CENTENNIAL, Colo. (KDVR) — The moisture coming this week will help relieve some of the dryness the state has experienced, but wildfires could still hit Colorado when least expected.
On Friday, Gov. Jared Polis signed 11 wildfire-related bills across the state. One measure that fire prevention experts are particularly excited about will bring a new tool to help fight fires in the state.
Colorado’s long-anticipated Firehawk helicopter will be ready to work soon after funding for a second one was officially signed off by the governor.
“It’s just amazing, inspiring, to be able to provide this kind of a tool,” said Chief Mike Morgan, director of the Colorado Department of Fire Prevention and Control. “Not only to keep firefighters safe, giving them a safer work environment, but also the ability to protect communities and everybody’s lives and values at risk related to fire. It’s just an amazing asset and it’s great to have it available to us.”
Two years ago, state lawmakers passed and the governor approved funding for the first Firehawk helicopter to help fight disasters from the sky with Colorado-owned resources instead of waiting on aircraft from elsewhere. During the bill-signing ceremony, the governor highlighted the need for more preventative work on fires.
“This bill that we are signing today authorizes the purchase of our second Firehawk helicopter. This first one, again, is entering service this summer. But we need more. We’ll be able to deploy them across the state as needed. It is the most effective of its kind, performing both firefighting missions, and it will also add some capability of non-firefighting missions,” Polis said.
2nd Firehawk expected by 2024 fire season
With this second purchase, the governor said Colorado will only need to worry about upkeep and maintenance rather than waiting on other states or federal resources. The bill allocating funding for the initial Firehawk was signed into law in 2021.
FOX31 asked Director Morgan if the new aircraft would take the same amount of time to get in the air.
“We’re hoping to have it by the 2024 fire season,” Morgan said. “That may be a little optimistic, it might be 2025, but we’re hoping we are able to get it done a little quicker. We do think, again, because this was the first one for Colorado, the second one will be built the exact same way, so it should shorten those timeframes down.”
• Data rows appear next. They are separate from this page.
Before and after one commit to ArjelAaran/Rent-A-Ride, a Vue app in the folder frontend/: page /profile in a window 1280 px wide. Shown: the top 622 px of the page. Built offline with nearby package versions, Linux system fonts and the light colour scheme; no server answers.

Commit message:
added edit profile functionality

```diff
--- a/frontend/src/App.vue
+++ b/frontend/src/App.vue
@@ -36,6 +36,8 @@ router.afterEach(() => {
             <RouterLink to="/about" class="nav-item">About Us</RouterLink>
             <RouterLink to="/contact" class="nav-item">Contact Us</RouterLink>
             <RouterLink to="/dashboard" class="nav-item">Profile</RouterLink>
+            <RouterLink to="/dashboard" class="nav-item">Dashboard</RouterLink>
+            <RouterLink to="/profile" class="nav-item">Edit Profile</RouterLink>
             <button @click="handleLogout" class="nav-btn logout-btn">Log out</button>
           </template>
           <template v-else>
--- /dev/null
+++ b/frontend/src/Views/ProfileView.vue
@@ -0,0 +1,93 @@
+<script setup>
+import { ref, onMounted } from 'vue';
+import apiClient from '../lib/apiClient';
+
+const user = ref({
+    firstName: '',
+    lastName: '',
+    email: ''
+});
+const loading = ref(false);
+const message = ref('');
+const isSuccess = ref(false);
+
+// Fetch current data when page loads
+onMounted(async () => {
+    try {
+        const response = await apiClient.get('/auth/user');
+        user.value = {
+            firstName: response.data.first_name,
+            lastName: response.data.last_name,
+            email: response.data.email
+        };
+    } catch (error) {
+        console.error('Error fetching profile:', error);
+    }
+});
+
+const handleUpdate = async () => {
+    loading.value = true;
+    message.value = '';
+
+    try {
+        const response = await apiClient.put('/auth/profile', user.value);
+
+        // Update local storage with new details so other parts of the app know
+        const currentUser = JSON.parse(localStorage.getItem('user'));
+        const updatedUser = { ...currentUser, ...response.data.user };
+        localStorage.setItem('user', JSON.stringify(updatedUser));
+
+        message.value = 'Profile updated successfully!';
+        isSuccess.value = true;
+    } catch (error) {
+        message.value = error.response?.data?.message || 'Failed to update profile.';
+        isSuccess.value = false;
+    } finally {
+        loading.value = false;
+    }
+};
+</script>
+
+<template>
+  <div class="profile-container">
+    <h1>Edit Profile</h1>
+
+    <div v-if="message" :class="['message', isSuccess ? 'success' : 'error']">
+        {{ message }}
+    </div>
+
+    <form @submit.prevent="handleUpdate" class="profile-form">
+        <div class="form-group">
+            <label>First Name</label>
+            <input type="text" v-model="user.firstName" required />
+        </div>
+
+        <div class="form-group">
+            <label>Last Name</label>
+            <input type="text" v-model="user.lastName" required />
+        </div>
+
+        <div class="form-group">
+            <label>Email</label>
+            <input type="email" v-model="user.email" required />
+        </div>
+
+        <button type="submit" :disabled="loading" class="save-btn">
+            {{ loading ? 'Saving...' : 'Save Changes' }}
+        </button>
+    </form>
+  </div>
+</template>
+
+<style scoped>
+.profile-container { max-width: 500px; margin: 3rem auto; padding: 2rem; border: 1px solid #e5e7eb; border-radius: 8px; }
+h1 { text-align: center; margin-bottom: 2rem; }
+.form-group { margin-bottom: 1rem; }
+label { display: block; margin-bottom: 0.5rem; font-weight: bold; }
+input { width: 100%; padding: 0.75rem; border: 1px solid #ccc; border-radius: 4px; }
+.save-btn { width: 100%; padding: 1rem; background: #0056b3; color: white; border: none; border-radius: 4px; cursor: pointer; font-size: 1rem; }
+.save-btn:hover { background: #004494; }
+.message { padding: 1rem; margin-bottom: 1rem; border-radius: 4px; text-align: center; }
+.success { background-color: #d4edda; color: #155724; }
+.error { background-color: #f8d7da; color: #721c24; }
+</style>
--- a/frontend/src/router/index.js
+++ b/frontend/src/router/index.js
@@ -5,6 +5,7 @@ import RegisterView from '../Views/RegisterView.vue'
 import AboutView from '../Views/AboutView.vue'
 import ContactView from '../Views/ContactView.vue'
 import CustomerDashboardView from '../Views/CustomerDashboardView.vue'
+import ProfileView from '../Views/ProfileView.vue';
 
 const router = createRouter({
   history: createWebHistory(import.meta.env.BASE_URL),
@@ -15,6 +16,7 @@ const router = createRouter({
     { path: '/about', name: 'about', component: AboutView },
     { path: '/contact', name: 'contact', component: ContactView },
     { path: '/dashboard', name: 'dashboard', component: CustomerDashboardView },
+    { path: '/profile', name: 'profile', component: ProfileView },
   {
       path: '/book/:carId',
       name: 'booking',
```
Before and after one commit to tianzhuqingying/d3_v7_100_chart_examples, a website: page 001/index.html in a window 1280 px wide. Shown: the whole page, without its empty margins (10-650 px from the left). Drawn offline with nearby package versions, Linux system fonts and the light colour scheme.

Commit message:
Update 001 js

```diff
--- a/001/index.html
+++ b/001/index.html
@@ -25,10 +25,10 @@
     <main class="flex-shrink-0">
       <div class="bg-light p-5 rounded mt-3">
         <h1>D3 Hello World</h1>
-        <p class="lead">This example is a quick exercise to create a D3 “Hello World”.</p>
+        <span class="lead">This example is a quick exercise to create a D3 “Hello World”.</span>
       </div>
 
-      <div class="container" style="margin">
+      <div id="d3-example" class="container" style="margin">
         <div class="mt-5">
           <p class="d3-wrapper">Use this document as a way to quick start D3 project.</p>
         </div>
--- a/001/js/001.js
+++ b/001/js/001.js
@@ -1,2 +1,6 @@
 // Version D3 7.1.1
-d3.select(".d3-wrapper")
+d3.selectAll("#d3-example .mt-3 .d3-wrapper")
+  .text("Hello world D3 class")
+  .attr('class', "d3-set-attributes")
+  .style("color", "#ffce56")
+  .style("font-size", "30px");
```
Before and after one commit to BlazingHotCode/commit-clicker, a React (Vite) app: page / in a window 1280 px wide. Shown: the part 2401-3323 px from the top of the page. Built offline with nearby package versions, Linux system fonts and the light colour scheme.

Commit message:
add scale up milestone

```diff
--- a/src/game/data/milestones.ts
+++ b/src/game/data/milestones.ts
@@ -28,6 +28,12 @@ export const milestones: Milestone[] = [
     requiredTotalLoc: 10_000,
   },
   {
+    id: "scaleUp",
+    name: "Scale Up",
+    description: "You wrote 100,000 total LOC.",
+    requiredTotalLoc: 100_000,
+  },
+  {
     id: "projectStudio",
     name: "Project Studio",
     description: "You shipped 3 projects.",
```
Morgan said having the two units in Colorado leaves the state well-covered.
“For baseline purposes, for a lot of the year, two of these will be fine as we see for now, but then as we get shoulder seasons, different drought conditions, we can then bring on contracted helicopters to help shore up the overall deployment models with our preparedness plan that we do for the governor every spring,” Morgan said.
The 2023 bill was sponsored by House Speaker Julie McCluskie, Senate President Steve Fenberg, House Minority Leader Mike Lynch and Sen. Perry Will. McCluskie, Fenberg and Lynch also sponsored the 2021 bill.